California recently released an ethics opinion that addresses whether litigators have a duty to know how e-discovery works. Upshot: Yes. It reads in part:
Attorney competence related to litigation generally requires, at a minimum, a basic understanding of, and facility with, issues relating to e-discovery, i.e., the discovery of electronically stored information (“ESI”)… Such competency requirements may render an otherwise highly experienced attorney not competent to handle certain litigation matters involving ESI.
Attorneys who handle litigation may not simply ignore the potential impact of evidentiary information existing in electronic form. Depending on the factual circumstances, a lack of technological knowledge in handling e-discovery may render an attorney ethically incompetent to handle certain litigation matters involving e-discovery, absent curative assistance under rule 3-110(C), even where the attorney may otherwise be highly experienced.
While this opinion has not officially been adopted by California, the day is nigh! The opinion in question is a proposed opinion that was only released for a 90-day public comment period. (H/T Above the Law)
The bottom line is, you can no longer dodge e-discovery or say it is not relevant to you and your practice. Why? This opinion is not saying e-discovery is just for litigators. It IS saying any lawyer where e-discovery may be a potential issue must know e-discovery. Given the use of technological devices, cloud services by almost everyone as well as storage, every legal matter has potential for e-discovery issues. And to not know e-discovery may ‘render an attorney ethically incompetent to handle’ certain cases even if they are otherwise highly competent to do so is an alarming wake-up call.
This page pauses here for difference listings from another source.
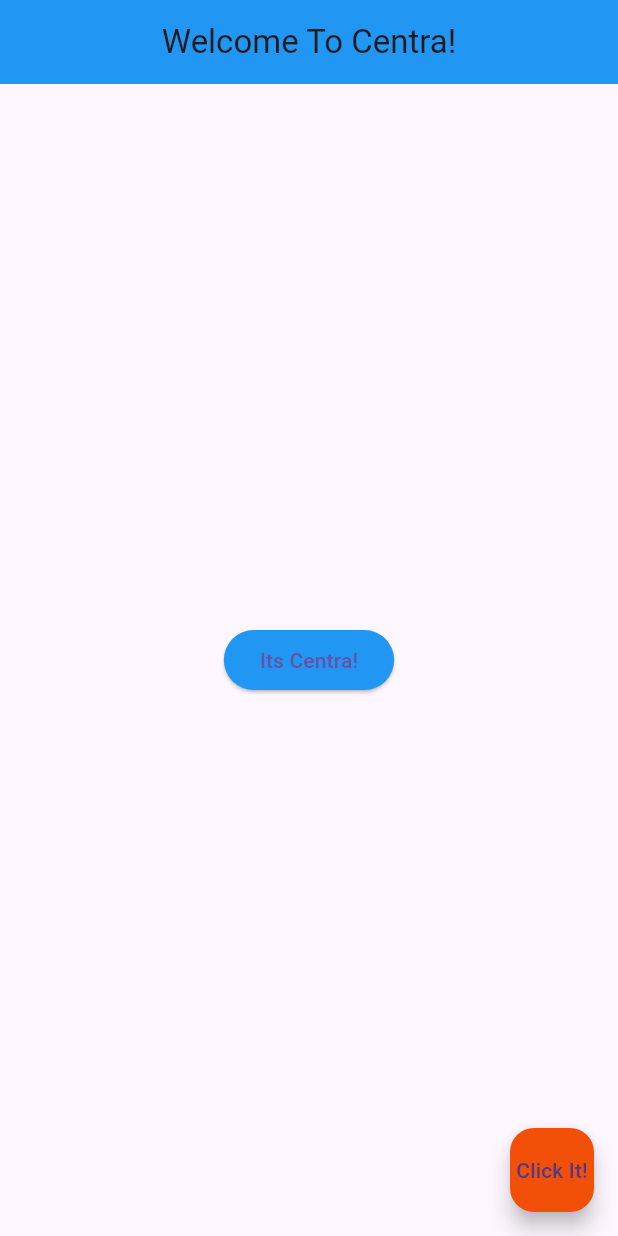
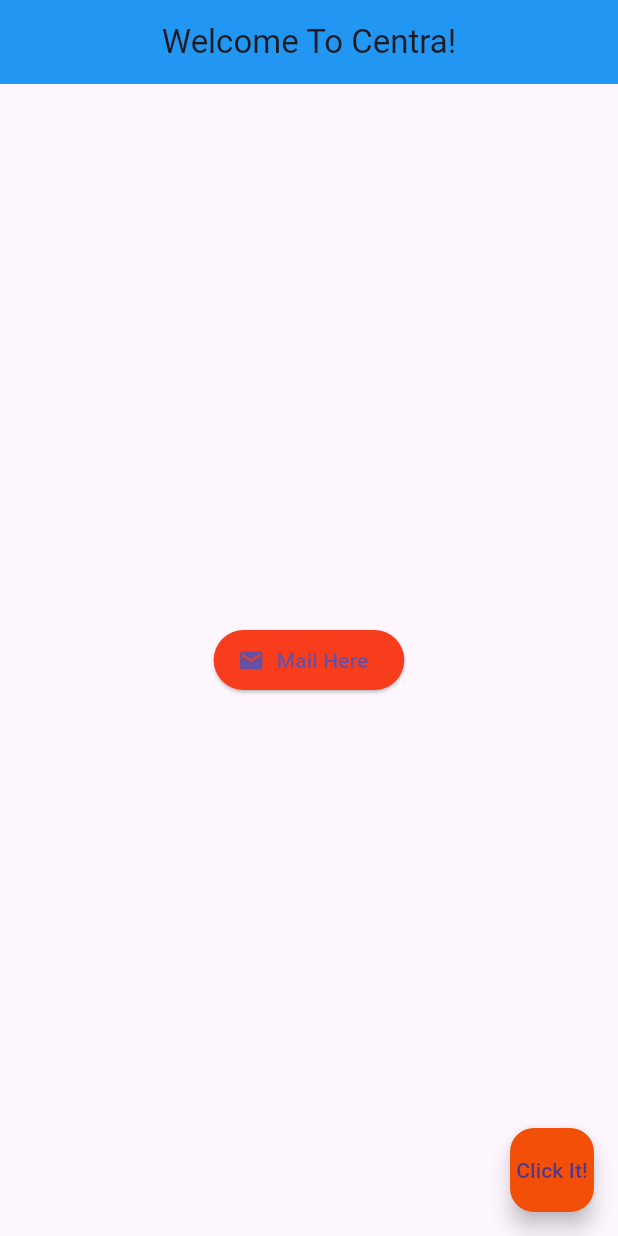
Before and after one commit to Mayurrajput97/Dart, a Flutter app: the screen it shows after launch, on a phone screen of 412 x 824 dp. Run offline on Flutter 3.47's test engine with Material 3 defaults, Android fonts, the phone set to English and light mode, and no system bars.

Commit message:
Icons Inside Buttons

```diff
--- a/my_first_pr/lib/main.dart
+++ b/my_first_pr/lib/main.dart
@@ -42,16 +42,29 @@
 
       // Buttons  :>>>>>>>>>>>>>>>>>>>>
 
+      // body: Center(
+      //     child: ElevatedButton(
+      //   onPressed: () {
+      //     print('You Clicked me ');
+      //   },
+      //   style: ElevatedButton.styleFrom(
+      //     backgroundColor: Colors.blue,
+      //   ),
+      //   child: Text('Its Centra!'),
+      // )),
+
+      // Icons Inside Buttons :
+
       body: Center(
-          child: ElevatedButton(
-        onPressed: () {
-          print('You Clicked me ');
-        },
-        style: ElevatedButton.styleFrom(
-          backgroundColor: Colors.blue,
+        child: ElevatedButton.icon(
+          onPressed: () {},
+          icon: Icon(Icons.mail),
+          label: Text('Mail Here'),
+          style: ElevatedButton.styleFrom(
+            backgroundColor: Color.fromARGB(255, 248, 61, 28),
+          ),
         ),
-        child: Text('Its Centra!'),
-      )),
+      ),
 
       floatingActionButton: FloatingActionButton(
         onPressed: () {},
```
There is only one way to read this – if you don’t know e-discovery can you really be ‘highly competent’? Not if they are imputing a lack of ethics if you practice law without knowing e-discovery!